Dubbed China Operating System (COS), the platform is set to launch first on handheld devices, with a possible expansion to other platforms.
According to reports from tech blog Engadget China, COS was designed by developers at the Chinese Academy of Sciences along with private firms. The OS is said to be based on some flavor of the open-source kernel Linux, and is hoped to compete against Android and iOS in the mobile space.
Helping usher in the year of the Linux (gaming) desktop, Valve announced its Steam Machine—which will compete with Xbox One and Playstation 4.
When gaming vendor Valve's co-founder Gabe Newell told the Linuxcon USA conference audience last September that Linux is the future of gaming, he also hinted that his company's future consoles would be Linux-powered.
Like most mainstream operating systems these days, fully patched installations of Linux provide a level of security that requires a fair amount of malicious hacking to overcome. Those assurances can be completely undone by a single unpatched application, as Andre' DiMino has demonstrated when he documented an Ubuntu machine in his lab being converted into a Bitcoin-mining, denial-of-service-spewing, vulnerability-exploiting hostage under the control of attackers.
Microsoft is caught in a monkey-trap, created by cloud computing and Free Software, coupled with short-term thinking and a dose of not-invented-here syndrome.

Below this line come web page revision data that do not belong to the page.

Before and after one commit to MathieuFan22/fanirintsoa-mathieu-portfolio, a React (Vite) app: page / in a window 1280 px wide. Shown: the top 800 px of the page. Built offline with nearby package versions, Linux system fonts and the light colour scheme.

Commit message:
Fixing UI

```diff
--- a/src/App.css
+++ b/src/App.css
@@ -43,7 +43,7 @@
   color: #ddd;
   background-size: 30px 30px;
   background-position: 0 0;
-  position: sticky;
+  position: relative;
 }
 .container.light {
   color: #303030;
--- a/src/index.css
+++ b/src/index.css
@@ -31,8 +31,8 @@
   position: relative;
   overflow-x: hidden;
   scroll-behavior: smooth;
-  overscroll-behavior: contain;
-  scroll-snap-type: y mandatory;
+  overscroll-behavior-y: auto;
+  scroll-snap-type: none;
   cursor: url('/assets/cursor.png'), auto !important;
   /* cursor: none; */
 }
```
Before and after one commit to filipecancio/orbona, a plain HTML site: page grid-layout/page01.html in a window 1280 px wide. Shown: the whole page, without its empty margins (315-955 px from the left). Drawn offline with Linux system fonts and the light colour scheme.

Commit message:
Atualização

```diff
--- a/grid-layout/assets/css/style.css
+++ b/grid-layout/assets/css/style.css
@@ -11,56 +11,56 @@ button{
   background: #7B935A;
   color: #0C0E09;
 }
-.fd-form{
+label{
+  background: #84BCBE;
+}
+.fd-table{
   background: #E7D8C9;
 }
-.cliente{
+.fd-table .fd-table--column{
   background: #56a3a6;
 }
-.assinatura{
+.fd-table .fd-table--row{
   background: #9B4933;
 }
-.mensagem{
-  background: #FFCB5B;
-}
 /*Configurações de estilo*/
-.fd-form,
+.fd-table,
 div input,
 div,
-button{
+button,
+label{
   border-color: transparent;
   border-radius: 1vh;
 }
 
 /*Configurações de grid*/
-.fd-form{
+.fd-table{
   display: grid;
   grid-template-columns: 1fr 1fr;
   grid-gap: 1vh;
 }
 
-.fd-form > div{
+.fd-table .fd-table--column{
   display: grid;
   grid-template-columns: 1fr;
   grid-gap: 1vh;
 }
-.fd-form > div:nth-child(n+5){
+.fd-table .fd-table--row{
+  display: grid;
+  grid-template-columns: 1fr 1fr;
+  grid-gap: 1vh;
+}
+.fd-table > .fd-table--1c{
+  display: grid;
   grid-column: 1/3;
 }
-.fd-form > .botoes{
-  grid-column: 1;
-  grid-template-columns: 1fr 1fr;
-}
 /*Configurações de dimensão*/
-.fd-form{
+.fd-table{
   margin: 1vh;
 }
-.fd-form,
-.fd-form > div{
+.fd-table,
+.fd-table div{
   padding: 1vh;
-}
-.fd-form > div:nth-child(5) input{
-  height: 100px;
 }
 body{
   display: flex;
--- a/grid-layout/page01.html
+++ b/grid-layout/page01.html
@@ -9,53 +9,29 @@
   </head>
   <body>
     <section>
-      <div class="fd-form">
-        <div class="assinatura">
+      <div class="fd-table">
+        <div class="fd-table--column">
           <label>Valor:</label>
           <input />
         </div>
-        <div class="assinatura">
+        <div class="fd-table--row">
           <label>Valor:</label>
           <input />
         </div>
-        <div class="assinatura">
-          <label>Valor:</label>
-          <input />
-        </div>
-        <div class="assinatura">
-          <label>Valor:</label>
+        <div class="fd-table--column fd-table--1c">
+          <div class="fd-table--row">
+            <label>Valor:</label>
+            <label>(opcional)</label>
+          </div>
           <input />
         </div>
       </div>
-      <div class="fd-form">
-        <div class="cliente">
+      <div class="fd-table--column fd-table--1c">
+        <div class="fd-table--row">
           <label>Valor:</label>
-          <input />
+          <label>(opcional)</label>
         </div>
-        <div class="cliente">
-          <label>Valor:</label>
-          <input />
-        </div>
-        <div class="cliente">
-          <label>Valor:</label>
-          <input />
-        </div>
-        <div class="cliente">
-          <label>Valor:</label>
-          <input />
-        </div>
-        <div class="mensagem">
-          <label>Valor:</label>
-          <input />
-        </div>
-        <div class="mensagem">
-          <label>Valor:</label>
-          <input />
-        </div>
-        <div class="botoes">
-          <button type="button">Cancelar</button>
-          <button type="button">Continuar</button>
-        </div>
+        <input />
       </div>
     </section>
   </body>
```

Symantec has stumbled across a worm that exploits various vulnerabilities in PHP to infect Intel x86-powered Linux devices. The security biz says the malware threatens to compromise home broadband routers and similar equipment.
However, home internet kit with x86 chips are few and far between – most network-connected embedded devices are powered by ARM or MIPS processors – so the threat seems almost non-existent.